For more than a decade, Whitney B. Harrison has pursued her dream of helping people she will never meet. At first blush, this goal may seem strange because we generally think of service as grounded in intimate, one-on-one experiences. But for Harrison, a lawyer practicing in Columbia, SC, this goal provides a more expansive opportunity to help a greater portion of our population through the rule of law.
While clerking for the Honorable Aphrodite K. Konduros, Judge of the South Carolina Court of Appeals, and later as a law clerk for the Honorable Kaye G. Hearn, Justice of the Supreme Court of South Carolina, Harrison developed her passion for appellate practice. Through those experiences she recognized that appellate practice could be an avenue to serve others for a lifetime by tackling issues that transcend one person or case.
Harrison has more than realized her goal through her work on landmark cases with legal issues ranging from constitutional challenges involving due process to child custody and arbitration. Most recently, she and a seasoned trial team, represented over two-thirds of South Carolina citizens in litigation surrounding the failed nuclear project in Jenkinsville, S.C. Harrison led the customers’ constitutional challenge to a law requiring customers to advance the cost of nuclear construction and later argued for the return of billions of dollars to customers, both of which served as key components in two settlements.

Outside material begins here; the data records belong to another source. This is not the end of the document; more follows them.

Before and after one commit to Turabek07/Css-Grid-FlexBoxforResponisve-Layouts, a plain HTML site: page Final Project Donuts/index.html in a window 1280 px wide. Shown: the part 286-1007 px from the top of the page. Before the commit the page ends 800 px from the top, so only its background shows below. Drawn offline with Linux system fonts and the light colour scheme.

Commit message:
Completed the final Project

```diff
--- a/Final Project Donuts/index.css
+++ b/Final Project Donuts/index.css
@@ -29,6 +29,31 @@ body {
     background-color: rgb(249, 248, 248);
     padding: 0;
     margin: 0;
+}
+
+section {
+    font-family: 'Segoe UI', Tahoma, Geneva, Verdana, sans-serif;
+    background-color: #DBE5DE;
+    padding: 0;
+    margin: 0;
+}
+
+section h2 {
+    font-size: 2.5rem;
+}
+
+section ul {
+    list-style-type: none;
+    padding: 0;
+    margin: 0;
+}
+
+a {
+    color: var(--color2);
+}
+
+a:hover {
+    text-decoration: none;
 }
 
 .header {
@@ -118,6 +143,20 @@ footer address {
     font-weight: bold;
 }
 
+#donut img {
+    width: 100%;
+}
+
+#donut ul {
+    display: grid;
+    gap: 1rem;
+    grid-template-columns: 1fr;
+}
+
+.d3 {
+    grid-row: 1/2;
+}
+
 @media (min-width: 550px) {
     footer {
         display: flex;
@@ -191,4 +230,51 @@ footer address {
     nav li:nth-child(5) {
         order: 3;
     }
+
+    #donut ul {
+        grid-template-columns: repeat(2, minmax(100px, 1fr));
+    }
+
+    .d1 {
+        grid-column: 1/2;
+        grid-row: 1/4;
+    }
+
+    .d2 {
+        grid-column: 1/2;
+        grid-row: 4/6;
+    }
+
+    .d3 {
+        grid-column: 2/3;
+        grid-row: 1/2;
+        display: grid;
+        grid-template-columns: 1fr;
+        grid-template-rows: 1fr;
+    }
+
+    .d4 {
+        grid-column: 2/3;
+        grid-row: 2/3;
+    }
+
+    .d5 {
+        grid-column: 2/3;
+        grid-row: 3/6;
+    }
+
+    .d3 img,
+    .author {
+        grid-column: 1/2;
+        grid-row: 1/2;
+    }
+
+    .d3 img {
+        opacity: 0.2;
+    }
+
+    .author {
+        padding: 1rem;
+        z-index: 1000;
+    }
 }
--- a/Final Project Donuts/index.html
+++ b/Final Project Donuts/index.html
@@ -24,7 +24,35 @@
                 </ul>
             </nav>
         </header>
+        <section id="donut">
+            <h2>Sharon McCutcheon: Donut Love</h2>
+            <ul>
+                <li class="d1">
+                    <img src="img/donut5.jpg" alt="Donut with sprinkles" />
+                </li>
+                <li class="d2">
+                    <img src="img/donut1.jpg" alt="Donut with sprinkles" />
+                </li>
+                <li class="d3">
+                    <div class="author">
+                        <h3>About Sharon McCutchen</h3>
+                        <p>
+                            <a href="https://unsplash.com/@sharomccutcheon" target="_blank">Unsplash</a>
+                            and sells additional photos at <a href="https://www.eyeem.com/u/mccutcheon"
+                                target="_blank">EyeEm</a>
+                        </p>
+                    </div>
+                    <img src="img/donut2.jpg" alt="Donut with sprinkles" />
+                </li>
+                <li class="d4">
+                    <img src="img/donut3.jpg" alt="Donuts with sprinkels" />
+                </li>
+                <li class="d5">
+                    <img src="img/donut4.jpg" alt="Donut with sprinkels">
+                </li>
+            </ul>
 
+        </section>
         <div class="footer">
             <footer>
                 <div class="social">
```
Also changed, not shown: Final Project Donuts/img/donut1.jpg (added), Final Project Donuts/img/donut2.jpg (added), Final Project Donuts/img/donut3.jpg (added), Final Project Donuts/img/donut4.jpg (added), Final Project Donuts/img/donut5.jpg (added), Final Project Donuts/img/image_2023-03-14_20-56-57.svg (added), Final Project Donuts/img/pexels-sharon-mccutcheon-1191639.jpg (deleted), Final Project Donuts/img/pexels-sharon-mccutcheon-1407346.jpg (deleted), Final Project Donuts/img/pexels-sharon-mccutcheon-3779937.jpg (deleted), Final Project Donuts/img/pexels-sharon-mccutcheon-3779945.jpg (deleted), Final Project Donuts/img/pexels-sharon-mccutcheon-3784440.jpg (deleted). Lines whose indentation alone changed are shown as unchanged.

Because of these efforts and her dedication to service, Harrison has been named the 2020 Outstanding Young Alumna. The honor is presented to an alumna under 40 years of age, as the award year begins, who shows early competence within the chosen field of endeavor and exceptional promise of future achievement.
The award is one among several for Harrison this year. In January, she became the first woman to receive the South Carolina Bar’s Trial and Appellate Advocacy Award. The award, not given annually, recognizes members of the Bar who have shown dedication to furthering the art and techniques of trial and appellate advocacy in South Carolina, outstanding and exemplary skill and conduct in their practice of advocacy, and have devoted substantial time and effort to the education and training of lawyers.
In March, The State newspaper recognized Harrison among their Top 20 Under 40 honorees. Most recently, Harrison was named to Columbia Business Monthly’s Best and Brightest 35 and Under.
Outside of the courtroom, Harrison is active in her community, serving on the Boards of S.C. Appleseed, S.C. Bar Foundation, S.C. Association of Justice, and the Supreme Court Historical Society.
When asked what goal she would turn her sights to next, she explained that she views her goal as one that will take a lifetime because there is always more that can and should be done. “John V. Griffith, former president of Presbyterian College, told me to remember we are heirs of cities we did not build,” Harrison said. “With our grand inheritances come a responsibility to serve our communities with our time and talents to ensure that those who follow us will receive the same. If we remain steadfast to serving and caring for one another, there are no limits to the cities we can furnish our heirs.”
Harrison graduated with honors from PC with a degree in history, and served as class president her junior and senior years. She went on to earn her law degree from the University of South Carolina School of Law. She served as vice president of the Student Bar Association and started an annual Service Day effort to show incoming law students the value of serving others. Harrison is an attorney with McGowan, Hood & Felder LLC, in Columbia, S.C.